### Problem requirements
Write out every line of the data below exactly as given.

### Data for review
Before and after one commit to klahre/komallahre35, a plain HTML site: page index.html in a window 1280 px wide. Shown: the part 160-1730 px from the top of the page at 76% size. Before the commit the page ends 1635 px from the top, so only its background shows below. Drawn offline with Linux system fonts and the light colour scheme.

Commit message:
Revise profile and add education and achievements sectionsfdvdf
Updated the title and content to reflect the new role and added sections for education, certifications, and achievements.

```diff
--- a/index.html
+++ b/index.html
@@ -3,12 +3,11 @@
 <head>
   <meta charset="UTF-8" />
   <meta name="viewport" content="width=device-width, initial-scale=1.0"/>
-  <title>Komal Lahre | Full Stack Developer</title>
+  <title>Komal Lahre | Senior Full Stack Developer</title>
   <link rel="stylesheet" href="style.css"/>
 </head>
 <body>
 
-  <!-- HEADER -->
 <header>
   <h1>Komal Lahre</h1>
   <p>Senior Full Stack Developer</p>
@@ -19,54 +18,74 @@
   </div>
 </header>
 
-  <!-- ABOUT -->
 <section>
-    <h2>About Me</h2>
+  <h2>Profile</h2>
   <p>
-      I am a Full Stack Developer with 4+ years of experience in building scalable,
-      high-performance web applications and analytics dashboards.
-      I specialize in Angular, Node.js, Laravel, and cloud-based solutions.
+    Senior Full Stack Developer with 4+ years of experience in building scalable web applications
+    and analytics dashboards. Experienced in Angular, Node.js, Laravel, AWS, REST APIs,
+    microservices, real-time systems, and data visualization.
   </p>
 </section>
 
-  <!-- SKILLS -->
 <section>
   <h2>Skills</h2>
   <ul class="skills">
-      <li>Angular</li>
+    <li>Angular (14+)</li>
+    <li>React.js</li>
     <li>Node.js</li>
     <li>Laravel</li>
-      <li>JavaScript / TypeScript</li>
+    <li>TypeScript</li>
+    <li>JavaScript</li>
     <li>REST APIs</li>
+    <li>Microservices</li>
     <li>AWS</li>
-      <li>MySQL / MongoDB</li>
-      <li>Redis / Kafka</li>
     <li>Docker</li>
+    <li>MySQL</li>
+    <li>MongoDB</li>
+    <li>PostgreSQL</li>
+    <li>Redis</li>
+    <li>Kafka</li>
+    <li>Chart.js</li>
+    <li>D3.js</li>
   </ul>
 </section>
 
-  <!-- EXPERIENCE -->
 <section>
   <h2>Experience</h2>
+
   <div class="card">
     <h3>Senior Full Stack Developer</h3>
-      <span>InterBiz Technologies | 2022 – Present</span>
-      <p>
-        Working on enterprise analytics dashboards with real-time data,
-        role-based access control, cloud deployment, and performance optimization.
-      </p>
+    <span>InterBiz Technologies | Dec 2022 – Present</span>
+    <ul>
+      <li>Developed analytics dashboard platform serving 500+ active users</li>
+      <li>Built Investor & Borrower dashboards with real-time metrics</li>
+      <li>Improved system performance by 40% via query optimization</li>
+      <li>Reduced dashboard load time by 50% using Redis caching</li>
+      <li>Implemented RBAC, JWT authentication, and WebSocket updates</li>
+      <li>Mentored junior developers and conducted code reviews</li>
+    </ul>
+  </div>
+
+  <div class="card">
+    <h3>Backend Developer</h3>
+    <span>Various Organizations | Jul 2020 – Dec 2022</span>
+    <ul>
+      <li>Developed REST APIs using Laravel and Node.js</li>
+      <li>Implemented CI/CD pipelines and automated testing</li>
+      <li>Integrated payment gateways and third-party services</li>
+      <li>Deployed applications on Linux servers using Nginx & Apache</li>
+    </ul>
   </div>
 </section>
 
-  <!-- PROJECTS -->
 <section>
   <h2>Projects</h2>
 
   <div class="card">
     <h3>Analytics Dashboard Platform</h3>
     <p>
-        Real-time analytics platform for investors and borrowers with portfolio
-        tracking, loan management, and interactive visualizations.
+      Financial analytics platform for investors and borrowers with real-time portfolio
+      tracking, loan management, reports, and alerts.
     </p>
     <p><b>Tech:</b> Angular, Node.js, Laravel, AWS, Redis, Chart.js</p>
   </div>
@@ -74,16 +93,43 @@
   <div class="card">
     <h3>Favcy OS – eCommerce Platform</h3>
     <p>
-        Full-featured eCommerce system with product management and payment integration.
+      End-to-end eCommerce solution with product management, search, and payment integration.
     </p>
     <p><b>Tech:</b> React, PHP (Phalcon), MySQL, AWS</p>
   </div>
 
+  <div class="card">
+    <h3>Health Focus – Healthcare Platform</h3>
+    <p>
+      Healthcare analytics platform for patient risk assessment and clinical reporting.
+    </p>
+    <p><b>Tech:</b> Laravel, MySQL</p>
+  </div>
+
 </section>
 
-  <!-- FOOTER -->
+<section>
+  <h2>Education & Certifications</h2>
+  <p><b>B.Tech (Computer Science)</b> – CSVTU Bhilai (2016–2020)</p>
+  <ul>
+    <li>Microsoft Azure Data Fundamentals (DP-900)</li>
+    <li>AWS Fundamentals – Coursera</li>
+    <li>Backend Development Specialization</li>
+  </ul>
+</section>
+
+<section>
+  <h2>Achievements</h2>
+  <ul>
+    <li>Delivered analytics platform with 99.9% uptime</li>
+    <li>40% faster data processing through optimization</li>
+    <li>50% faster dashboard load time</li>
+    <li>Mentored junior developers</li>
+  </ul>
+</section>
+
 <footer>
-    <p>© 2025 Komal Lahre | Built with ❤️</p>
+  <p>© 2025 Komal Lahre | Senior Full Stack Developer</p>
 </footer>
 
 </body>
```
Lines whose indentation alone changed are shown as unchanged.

### Reply to the task
Before and after one commit to klahre/komallahre35, a plain HTML site: page index.html in a window 1280 px wide. Shown: the part 160-1730 px from the top of the page at 76% size. Before the commit the page ends 1635 px from the top, so only its background shows below. Drawn offline with Linux system fonts and the light colour scheme.

Commit message:
Revise profile and add education and achievements sectionsfdvdf
Updated the title and content to reflect the new role and added sections for education, certifications, and achievements.

```diff
--- a/index.html
+++ b/index.html
@@ -3,12 +3,11 @@
 <head>
   <meta charset="UTF-8" />
   <meta name="viewport" content="width=device-width, initial-scale=1.0"/>
-  <title>Komal Lahre | Full Stack Developer</title>
+  <title>Komal Lahre | Senior Full Stack Developer</title>
   <link rel="stylesheet" href="style.css"/>
 </head>
 <body>
 
-  <!-- HEADER -->
 <header>
   <h1>Komal Lahre</h1>
   <p>Senior Full Stack Developer</p>
@@ -19,54 +18,74 @@
   </div>
 </header>
 
-  <!-- ABOUT -->
 <section>
-    <h2>About Me</h2>
+  <h2>Profile</h2>
   <p>
-      I am a Full Stack Developer with 4+ years of experience in building scalable,
-      high-performance web applications and analytics dashboards.
-      I specialize in Angular, Node.js, Laravel, and cloud-based solutions.
+    Senior Full Stack Developer with 4+ years of experience in building scalable web applications
+    and analytics dashboards. Experienced in Angular, Node.js, Laravel, AWS, REST APIs,
+    microservices, real-time systems, and data visualization.
   </p>
 </section>
 
-  <!-- SKILLS -->
 <section>
   <h2>Skills</h2>
   <ul class="skills">
-      <li>Angular</li>
+    <li>Angular (14+)</li>
+    <li>React.js</li>
     <li>Node.js</li>
     <li>Laravel</li>
-      <li>JavaScript / TypeScript</li>
+    <li>TypeScript</li>
+    <li>JavaScript</li>
     <li>REST APIs</li>
+    <li>Microservices</li>
     <li>AWS</li>
-      <li>MySQL / MongoDB</li>
-      <li>Redis / Kafka</li>
     <li>Docker</li>
+    <li>MySQL</li>
+    <li>MongoDB</li>
+    <li>PostgreSQL</li>
+    <li>Redis</li>
+    <li>Kafka</li>
+    <li>Chart.js</li>
+    <li>D3.js</li>
   </ul>
 </section>
 
-  <!-- EXPERIENCE -->
 <section>
   <h2>Experience</h2>
+
   <div class="card">
     <h3>Senior Full Stack Developer</h3>
-      <span>InterBiz Technologies | 2022 – Present</span>
-      <p>
-        Working on enterprise analytics dashboards with real-time data,
-        role-based access control, cloud deployment, and performance optimization.
-      </p>
+    <span>InterBiz Technologies | Dec 2022 – Present</span>
+    <ul>
+      <li>Developed analytics dashboard platform serving 500+ active users</li>
+      <li>Built Investor & Borrower dashboards with real-time metrics</li>
+      <li>Improved system performance by 40% via query optimization</li>
+      <li>Reduced dashboard load time by 50% using Redis caching</li>
+      <li>Implemented RBAC, JWT authentication, and WebSocket updates</li>
+      <li>Mentored junior developers and conducted code reviews</li>
+    </ul>
+  </div>
+
+  <div class="card">
+    <h3>Backend Developer</h3>
+    <span>Various Organizations | Jul 2020 – Dec 2022</span>
+    <ul>
+      <li>Developed REST APIs using Laravel and Node.js</li>
+      <li>Implemented CI/CD pipelines and automated testing</li>
+      <li>Integrated payment gateways and third-party services</li>
+      <li>Deployed applications on Linux servers using Nginx & Apache</li>
+    </ul>
   </div>
 </section>
 
-  <!-- PROJECTS -->
 <section>
   <h2>Projects</h2>
 
   <div class="card">
     <h3>Analytics Dashboard Platform</h3>
     <p>
-        Real-time analytics platform for investors and borrowers with portfolio
-        tracking, loan management, and interactive visualizations.
+      Financial analytics platform for investors and borrowers with real-time portfolio
+      tracking, loan management, reports, and alerts.
     </p>
     <p><b>Tech:</b> Angular, Node.js, Laravel, AWS, Redis, Chart.js</p>
   </div>
@@ -74,16 +93,43 @@
   <div class="card">
     <h3>Favcy OS – eCommerce Platform</h3>
     <p>
-        Full-featured eCommerce system with product management and payment integration.
+      End-to-end eCommerce solution with product management, search, and payment integration.
     </p>
     <p><b>Tech:</b> React, PHP (Phalcon), MySQL, AWS</p>
   </div>
 
+  <div class="card">
+    <h3>Health Focus – Healthcare Platform</h3>
+    <p>
+      Healthcare analytics platform for patient risk assessment and clinical reporting.
+    </p>
+    <p><b>Tech:</b> Laravel, MySQL</p>
+  </div>
+
 </section>
 
-  <!-- FOOTER -->
+<section>
+  <h2>Education & Certifications</h2>
+  <p><b>B.Tech (Computer Science)</b> – CSVTU Bhilai (2016–2020)</p>
+  <ul>
+    <li>Microsoft Azure Data Fundamentals (DP-900)</li>
+    <li>AWS Fundamentals – Coursera</li>
+    <li>Backend Development Specialization</li>
+  </ul>
+</section>
+
+<section>
+  <h2>Achievements</h2>
+  <ul>
+    <li>Delivered analytics platform with 99.9% uptime</li>
+    <li>40% faster data processing through optimization</li>
+    <li>50% faster dashboard load time</li>
+    <li>Mentored junior developers</li>
+  </ul>
+</section>
+
 <footer>
-    <p>© 2025 Komal Lahre | Built with ❤️</p>
+  <p>© 2025 Komal Lahre | Senior Full Stack Developer</p>
 </footer>
 
 </body>
```
Lines whose indentation alone changed are shown as unchanged.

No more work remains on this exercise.